It happened today - March 25, 2016

On March 25, 1807, King George III gave royal assent to the Slave Trade Act which abolished the slave trade throughout the British Empire. It could be portrayed as half a loaf, or a quarter. But at least it was bread.

You could call it half a loaf because it only abolished the slave trade, not slavery, within the empire. Many supporters thought it would stifle slavery itself without further action, but this hope was frustrated and slavery itself had to be abolished separately in 1833. And you could call it half a loaf because slavery would never have had to be abolished if it hadn’t existed in the Empire, which it did.

Even worse, it had been revived there, as in other European empires, in the course of the 15th century, after essentially dying out there by the early Middle Ages, and in the new and pernicious form of racial slavery unknown in the ancient world. In England itself slavery was utterly vanished as a practice and an institution, to the point that in 1772 the Court of King’s Bench, the top criminal court, ruled in Somerset v Stewart that a slave purchased in Boston and brought to England was necessarily free.

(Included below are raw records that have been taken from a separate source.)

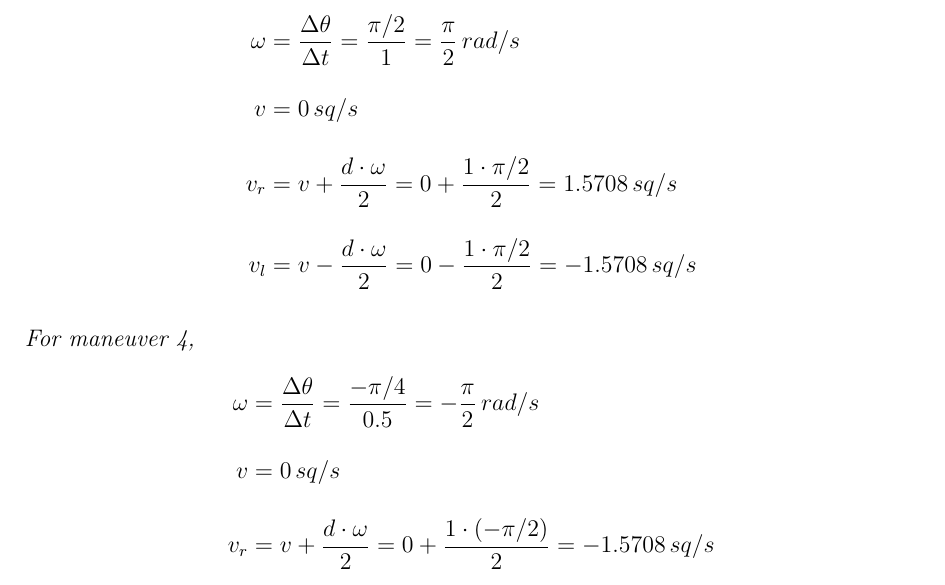
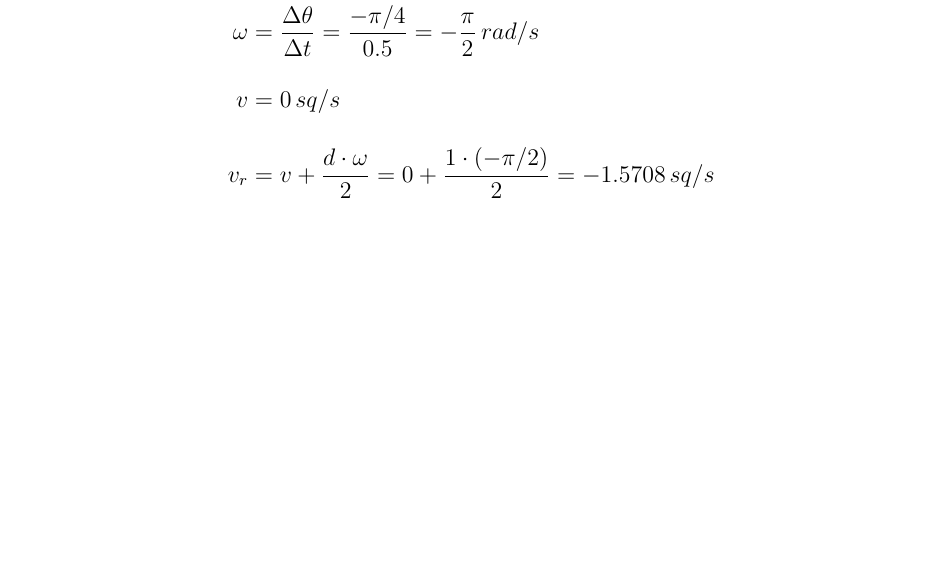
Before and after one commit to KaungSettThu/telelab-simulations, a LaTeX document (tutorial-1/report/Report.tex): part of page 27 of 28 before the commit and part of page 27 of 27 after it, cut at the place of the change, the shorter picture padded with empty space. Compiled offline with pdfLaTeX.

Commit message:
tutorial 2 init

```diff
--- a/tutorial-1/report/Report.tex
+++ b/tutorial-1/report/Report.tex
@@ -800,14 +800,6 @@ Final pose: $p_g = \begin{bmatrix} 11 & 8 & \dfrac{\pi}{2} \end{bmatrix}^{\maths
 
 \emph{For maneuver 4,}
 \begin{align*}
-    \omega &= \dfrac{\Delta \theta}{\Delta t} = \dfrac{\pi / 2}{1}  = \dfrac{\pi}{2}\, rad/s \\[1em]
-    v &= 0\, sq/s\\[1em]
-    v_r &= v + \dfrac{d \cdot \omega}{2} = 0 + \dfrac{1 \cdot \pi / 2}{2} = 1.5708\, sq/s \\[1em]
-    v_l &= v - \dfrac{d \cdot \omega}{2} = 0 - \dfrac{1 \cdot \pi / 2}{2} = -1.5708\, sq/s
-\end{align*}
-
-\emph{For maneuver 4,}
-\begin{align*}
     \omega &= \dfrac{\Delta \theta}{\Delta t} = \dfrac{- \pi / 4}{0.5}  = -\dfrac{\pi}{2}\, rad/s \\[1em]
     v &= 0\, sq/s\\[1em]
     v_r &= v + \dfrac{d \cdot \omega}{2} = 0 + \dfrac{1 \cdot (- \pi / 2)}{2} = -1.5708\, sq/s \\[1em]
```
Also changed, not shown: tutorial-1/report/Report.pdf, 5 other files.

And yet somehow the English brought it into existence in their colonies and practised it as though nothing were abnormal about doing so even in a nation devoted to liberty in fact as well as rhetorically.

Now to the bread. It took the English far longer than it should have; slavery is an abomination that should have been abolished the day after it reappeared. But they did abolish it, in commerce and then entirely, before the Americans and long before most people. The Royal Navy, in fact, then set about stamping it out on the oceans regardless of the laws of those whose human cargoes they seized and freed. And by their example, backed where needed by their cannons, they induced many others to end it.

The Americans, in turn, did so, fighting an incredibly bloody and destructive civil war essentially over the liberty of the most despised section of their population. Of course in the South they poured out blood and treasure for the opposite cause, which haunted the region for a century afterward. But in the end the commitment to liberty in America proved indivisible.

Elsewhere, in the West at any rate, slavery was eventually eradicated and then, slowly and painfully, bigotry was tackled in law and in society. And before you judge your own civilization too harshly, it is important to reflect that the situation is far worse elsewhere. In some parts of the world slavery is still practiced on a selective basis; in many others all citizens are essentially the property of the state, which disposes of them as it will without regard for their wishes.

So yes, slavery is a great evil. Its persistence through history and its resurgence in the Renaissance are an indictment of humanity. But they are not an indictment of liberalism, capitalism, Christianity or the West, which did more, sooner, to confront and eradicate this blight than virtually anyone else.

Incidentally the slave in Somerset had escaped, was recaptured, and was being held on a ship for transport to and resale in Jamaica when his English godparents from his baptism in England applied for a writ of habeas corpus, which was granted and led to James Somerset’s freedom. It was a long overdue vindication of liberty under law. But it was a vindication of it nonetheless.